───── Exercise data
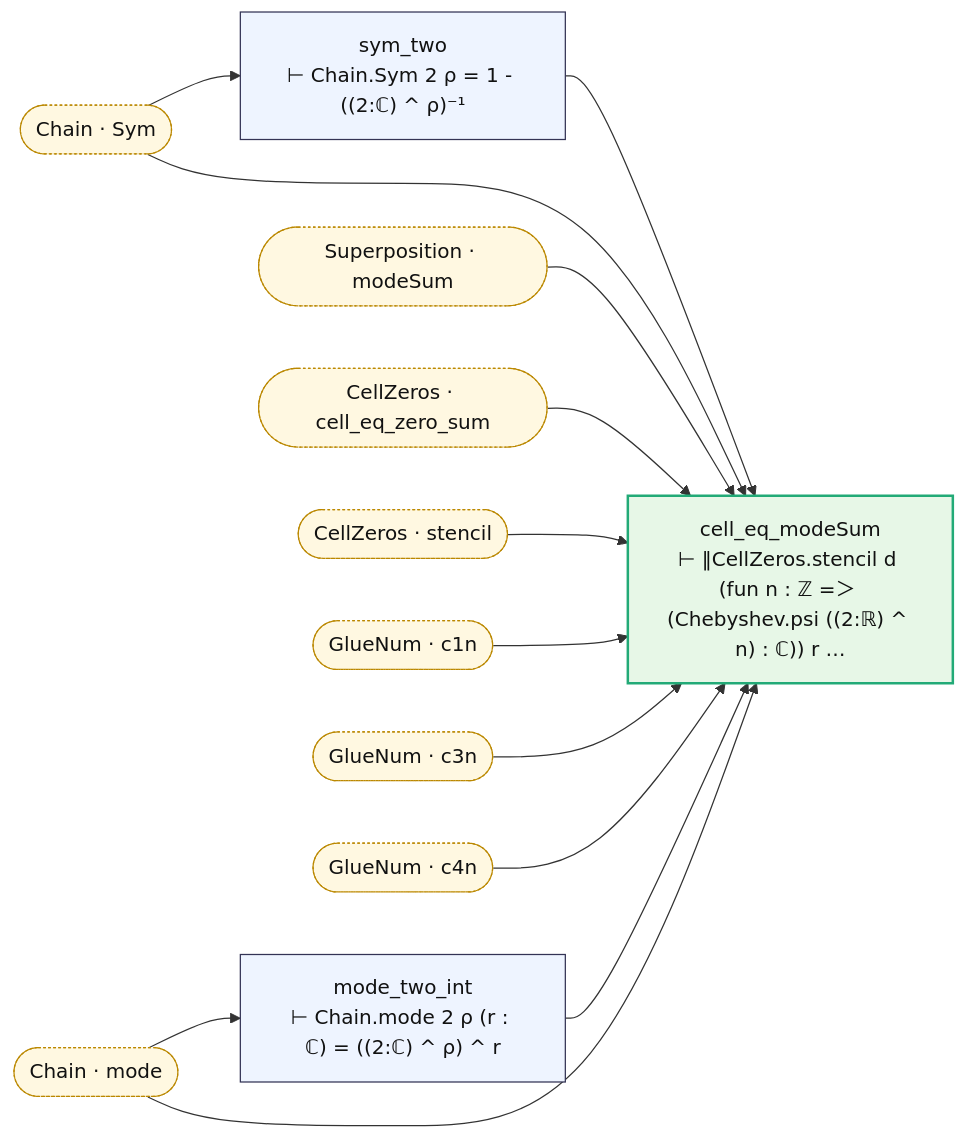
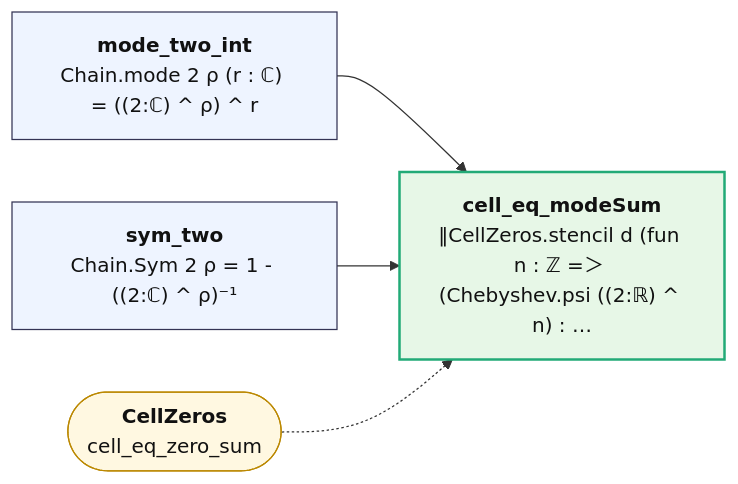
The diagram in map/lean_stage3/CellModes.md (juliansambranojr/Primebeat_081426), drawn with Mermaid before and after one commit. The commit also changed other lines of this file and 387 other files, not shown here.

````diff
--- a/map/lean_stage3/CellModes.md
+++ b/map/lean_stage3/CellModes.md
@@ -8,32 +12,15 @@
 ```mermaid
 flowchart LR
-  n0["mode_two_int<br/>⊢ Chain.mode 2 ρ (r : ℂ) = ((2:ℂ) ^ ρ) ^ r"]:::thm
-  n1["sym_two<br/>⊢ Chain.Sym 2 ρ = 1 - ((2:ℂ) ^ ρ)⁻¹"]:::thm
-  n2["cell_eq_modeSum<br/>⊢ ‖CellZeros.stencil d (fun n : ℤ =＞ (Chebyshev.psi ((2:ℝ) ^ n) : ℂ)) r …"]:::end_
-  x0(["Chain · Sym"]):::ext
-  x1(["Chain · mode"]):::ext
-  x2(["Superposition · modeSum"]):::ext
-  x3(["CellZeros · cell_eq_zero_sum"]):::ext
-  x4(["CellZeros · stencil"]):::ext
-  x5(["GlueNum · c1n"]):::ext
-  x6(["GlueNum · c3n"]):::ext
-  x7(["GlueNum · c4n"]):::ext
+  n0["<b>mode_two_int</b><br/>Chain.mode 2 ρ (r : ℂ) = ((2:ℂ) ^ ρ) ^ r"]:::thm
+  n1["<b>sym_two</b><br/>Chain.Sym 2 ρ = 1 - ((2:ℂ) ^ ρ)⁻¹"]:::thm
+  n2["<b>cell_eq_modeSum</b><br/>‖CellZeros.stencil d (fun n : ℤ =＞ (Chebyshev.psi ((2:ℝ) ^ n) : …"]:::end_
+  x0(["<b>CellZeros</b><br/>cell_eq_zero_sum"]):::ext
   n0 --> n2
   n1 --> n2
-  x0 --> n1
-  x0 --> n2
-  x1 --> n0
-  x1 --> n2
-  x2 --> n2
-  x3 --> n2
-  x4 --> n2
-  x5 --> n2
-  x6 --> n2
-  x7 --> n2
+  x0 -.-> n2
   classDef thm fill:#eef4ff,stroke:#335,color:#111
-  classDef dfn fill:#f2f2f2,stroke:#777,color:#111
   classDef end_ fill:#e7f7e7,stroke:#2a7,color:#111,stroke-width:2px
   classDef lone fill:#fff,stroke:#999,color:#111,stroke-dasharray:4 3
   classDef bad fill:#ffe5e5,stroke:#c22,color:#111,stroke-width:2px
-  classDef ext fill:#fff8e1,stroke:#b80,color:#111,stroke-dasharray:2 2
+  classDef ext fill:#fff8e1,stroke:#b80,color:#111
 ```
````
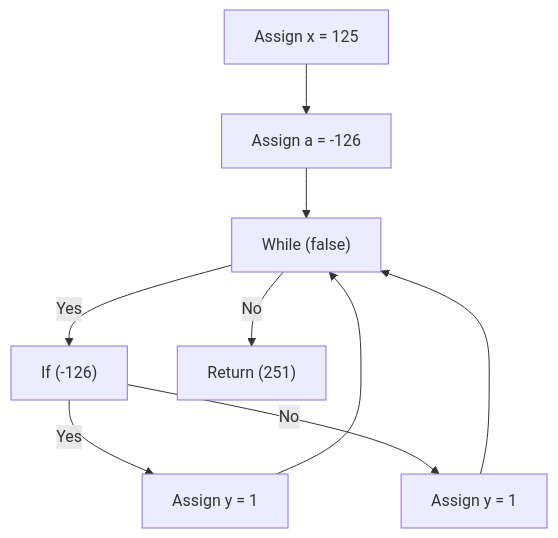
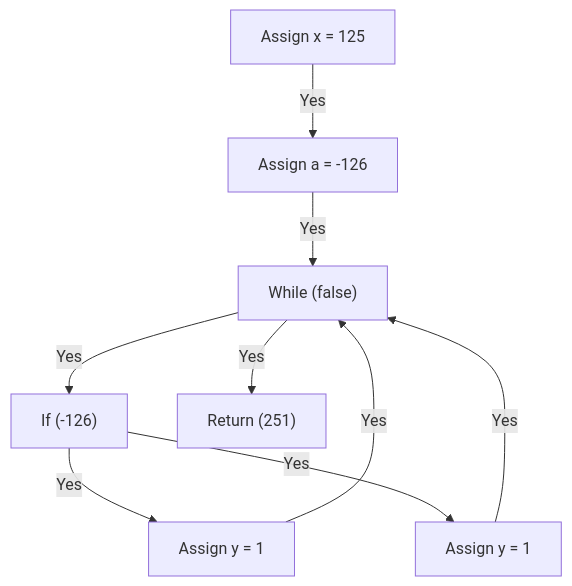
Before and after one commit to dajbodan/KotlinStaticAnalysisExample: the diagram in example_optimized.mmd, drawn with Mermaid. The commit also changed 24 other files, not shown here.

```diff
--- a/example_optimized.mmd
+++ b/example_optimized.mmd
@@ -1,16 +1,16 @@
 graph TD
 N0["Assign x = 125 "]
 N1["Assign a = -126 "]
 N2["While (false) "]
 N3["If (-126) "]
 N4["Assign y = 1 "]
 N5["Assign y = 1 "]
 N6["Return (251) "]
-    N0 --> N1
-    N1 --> N2
+    N0 -->|Yes| N1
+    N1 -->|Yes| N2
     N2 -->|Yes| N3
     N3 -->|Yes| N4
-    N4 --> N2
-    N3 -->|No| N5
-    N5 --> N2
-    N2 -->|No| N6
+    N4 -->|Yes| N2
+    N3 -->|Yes| N5
+    N5 -->|Yes| N2
+    N2 -->|Yes| N6
```
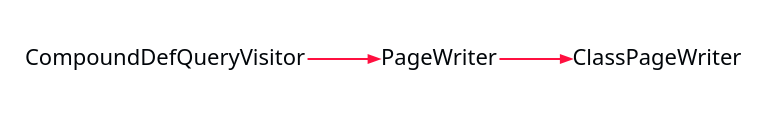
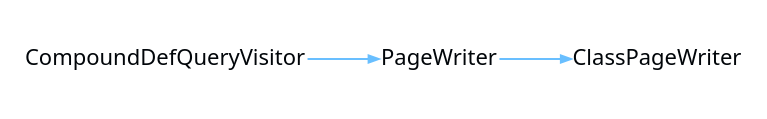
Before and after one commit to CharlesCarley/MdDox: the diagram in Current/images/internal-diagram-3.dot, drawn with Graphviz. The commit also changed 124 other files, not shown here.

```diff
--- a/Current/images/internal-diagram-3.dot
+++ b/Current/images/internal-diagram-3.dot
@@ -1,35 +1,35 @@
 digraph {
  rankdir = "LR"
  bgcolor = none;
  layout  = dot;
  edge [
    arrowsize = "0.5"
-   color     = "#FF1040FF"
+   color     = "#69BFFFFF"
  ]
- dDsJfGf[
+ WZ3Of2Z[
    shape    = none
    label    = "CompoundDefQueryVisitor"
    margin   = "0.01"
    fontname = "Segoe UI"
    fontsize = "11"
    fontcolor= "#010509FF"
  ]
- WZ7JfGf[
+ WcKOf2Z[
    shape    = none
    label    = "PageWriter"
    margin   = "0.01"
    fontname = "Segoe UI"
    fontsize = "11"
    fontcolor= "#010509FF"
  ]
- WK8JfGf[
+ dm5Of2Z[
    shape    = none
    label    = "ClassPageWriter"
    margin   = "0.01"
    fontname = "Segoe UI"
    fontsize = "11"
    fontcolor= "#010509FF"
  ]
- WZ7JfGf->WK8JfGf
- dDsJfGf->WZ7JfGf
+ WcKOf2Z->dm5Of2Z
+ WZ3Of2Z->WcKOf2Z
 }
```
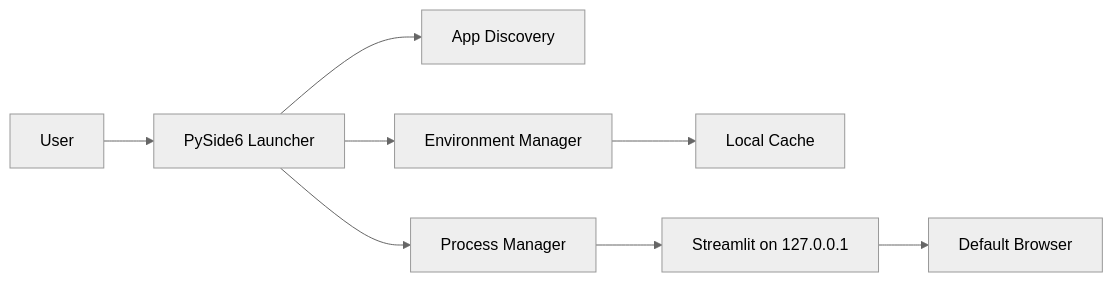
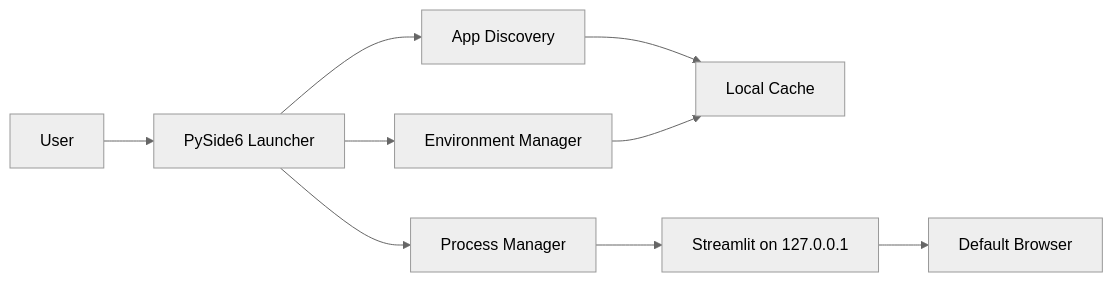
One commit to vinayvaida27/Unified-Streamlit-Launcher changed the first of 5 diagrams in docs/architecture.md. Above: the diagram before and after it, drawn with Mermaid (neutral theme). The commit also changed 5 other files, not shown here.

Commit message:
Run network apps from local cache

````diff
--- a/docs/architecture.md
+++ b/docs/architecture.md
@@ -3,10 +3,11 @@
 ```mermaid
 flowchart LR
     User["User"] --> GUI["PySide6 Launcher"]
     GUI --> Discovery["App Discovery"]
     GUI --> Env["Environment Manager"]
     GUI --> PM["Process Manager"]
+    Discovery --> Cache["Local App Cache"]
     Env --> Cache["Local Cache"]
     PM --> Streamlit["Streamlit on 127.0.0.1"]
     Streamlit --> Browser["Default Browser"]
 ```
````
──────────
• _Prompt_: Scan the data for the word "CellZeros" and copy every line where it shows up.

• _Result of the task_:
-  n2["cell_eq_modeSum<br/>⊢ ‖CellZeros.stencil d (fun n : ℤ =＞ (Chebyshev.psi ((2:ℝ) ^ n) : ℂ)) r …"]:::end_
-  x3(["CellZeros · cell_eq_zero_sum"]):::ext
-  x4(["CellZeros · stencil"]):::ext
+  n2["<b>cell_eq_modeSum</b><br/>‖CellZeros.stencil d (fun n : ℤ =＞ (Chebyshev.psi ((2:ℝ) ^ n) : …"]:::end_
+  x0(["<b>CellZeros</b><br/>cell_eq_zero_sum"]):::ext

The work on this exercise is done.